[[ Data provided open ]]

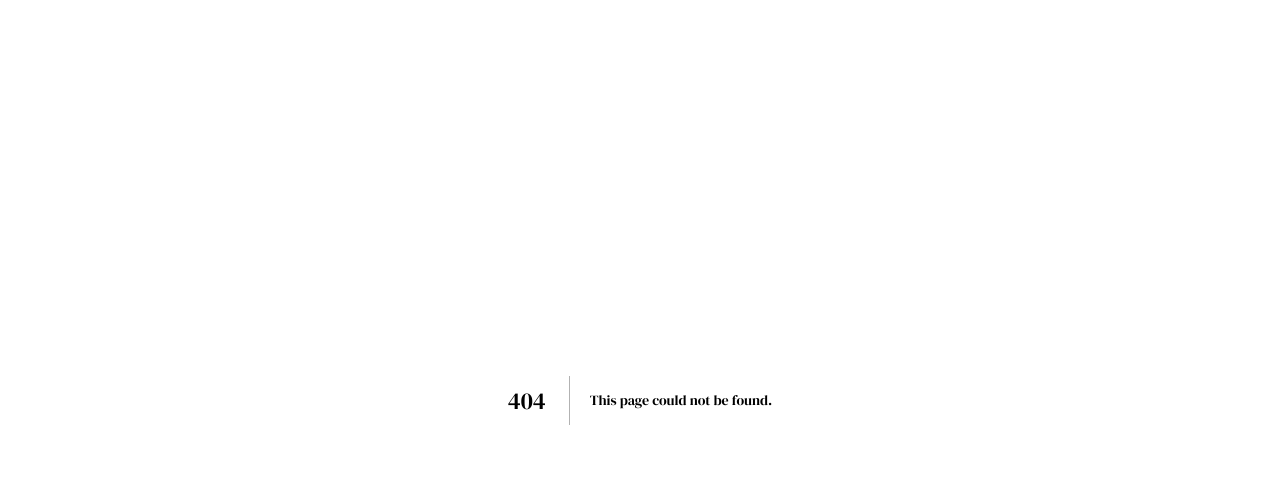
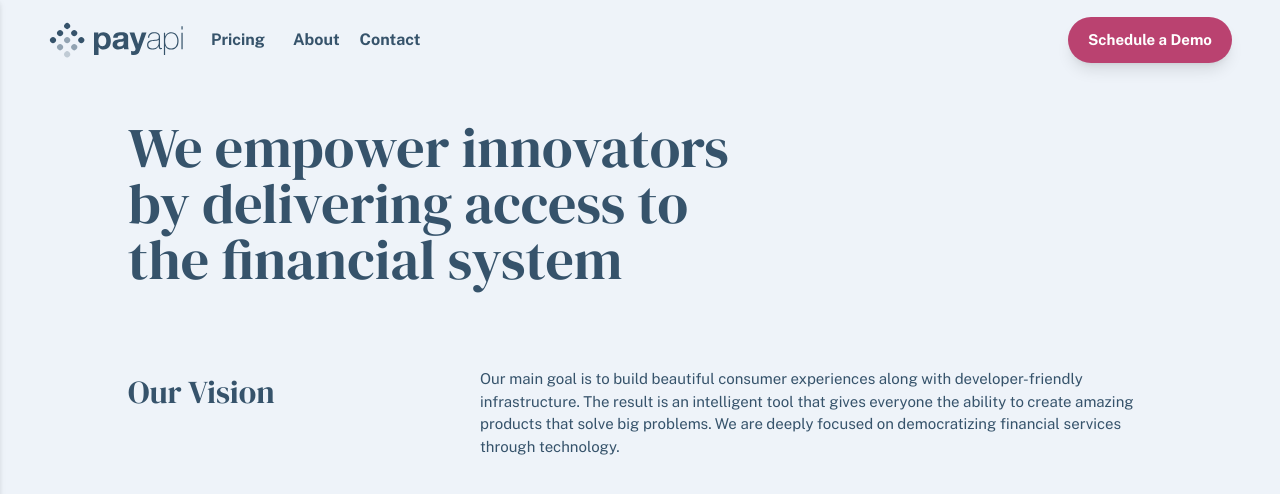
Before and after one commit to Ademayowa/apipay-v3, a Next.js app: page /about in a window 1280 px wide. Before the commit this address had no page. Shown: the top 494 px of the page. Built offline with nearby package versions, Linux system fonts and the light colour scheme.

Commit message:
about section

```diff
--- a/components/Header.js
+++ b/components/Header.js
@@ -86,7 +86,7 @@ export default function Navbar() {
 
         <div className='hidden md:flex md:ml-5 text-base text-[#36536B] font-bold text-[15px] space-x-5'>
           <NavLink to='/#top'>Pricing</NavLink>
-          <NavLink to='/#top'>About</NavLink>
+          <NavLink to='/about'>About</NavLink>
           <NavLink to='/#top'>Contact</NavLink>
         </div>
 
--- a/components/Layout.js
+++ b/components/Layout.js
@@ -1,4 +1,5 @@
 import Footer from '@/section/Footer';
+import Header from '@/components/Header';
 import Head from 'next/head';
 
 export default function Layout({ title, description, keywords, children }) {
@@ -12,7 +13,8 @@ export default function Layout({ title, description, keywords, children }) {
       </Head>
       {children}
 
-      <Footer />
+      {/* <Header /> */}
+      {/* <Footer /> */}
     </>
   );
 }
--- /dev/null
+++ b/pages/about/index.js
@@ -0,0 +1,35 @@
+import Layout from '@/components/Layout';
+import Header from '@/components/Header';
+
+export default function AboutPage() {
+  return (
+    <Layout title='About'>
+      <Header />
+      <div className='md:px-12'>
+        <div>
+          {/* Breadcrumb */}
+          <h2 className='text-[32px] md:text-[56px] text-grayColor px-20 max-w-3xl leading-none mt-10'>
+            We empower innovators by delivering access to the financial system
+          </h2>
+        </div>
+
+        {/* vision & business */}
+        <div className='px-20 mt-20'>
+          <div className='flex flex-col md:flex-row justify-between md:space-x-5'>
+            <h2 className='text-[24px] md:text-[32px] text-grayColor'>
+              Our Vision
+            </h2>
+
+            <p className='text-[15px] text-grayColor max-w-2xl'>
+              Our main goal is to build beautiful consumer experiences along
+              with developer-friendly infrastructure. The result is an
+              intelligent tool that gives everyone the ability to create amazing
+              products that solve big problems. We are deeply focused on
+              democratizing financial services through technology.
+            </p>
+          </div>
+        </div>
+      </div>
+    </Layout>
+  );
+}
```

[[ Data provided closed ]]
[[ Data provided open ]]

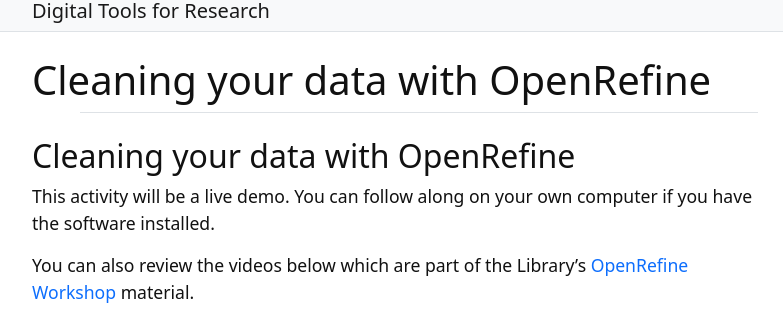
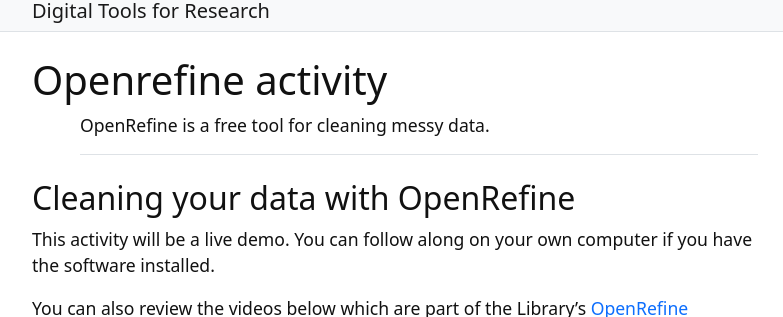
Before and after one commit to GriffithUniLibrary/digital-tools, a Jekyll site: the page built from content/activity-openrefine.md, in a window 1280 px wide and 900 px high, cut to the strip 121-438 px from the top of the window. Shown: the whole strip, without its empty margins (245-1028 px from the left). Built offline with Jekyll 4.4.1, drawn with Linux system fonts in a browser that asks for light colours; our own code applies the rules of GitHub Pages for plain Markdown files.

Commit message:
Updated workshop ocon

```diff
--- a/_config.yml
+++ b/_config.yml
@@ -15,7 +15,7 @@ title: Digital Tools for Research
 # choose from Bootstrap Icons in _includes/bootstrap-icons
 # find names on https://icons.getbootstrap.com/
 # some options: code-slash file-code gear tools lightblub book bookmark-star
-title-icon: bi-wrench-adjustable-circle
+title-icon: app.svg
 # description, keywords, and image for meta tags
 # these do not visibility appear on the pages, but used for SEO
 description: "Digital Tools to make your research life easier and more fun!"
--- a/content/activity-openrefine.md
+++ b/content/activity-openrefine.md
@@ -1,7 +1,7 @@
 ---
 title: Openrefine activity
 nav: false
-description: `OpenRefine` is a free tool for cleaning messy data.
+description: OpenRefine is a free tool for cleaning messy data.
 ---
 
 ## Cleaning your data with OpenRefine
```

[[ Data provided closed ]]

Find the word "description" in the entries above. Copy every line that has it.

* Solution to this exercise:
 export default function Layout({ title, description, keywords, children }) {
@@ -12,7 +13,8 @@ export default function Layout({ title, description, keywords, children }) {
 # description, keywords, and image for meta tags
 description: "Digital Tools to make your research life easier and more fun!"
-description: `OpenRefine` is a free tool for cleaning messy data.
+description: OpenRefine is a free tool for cleaning messy data.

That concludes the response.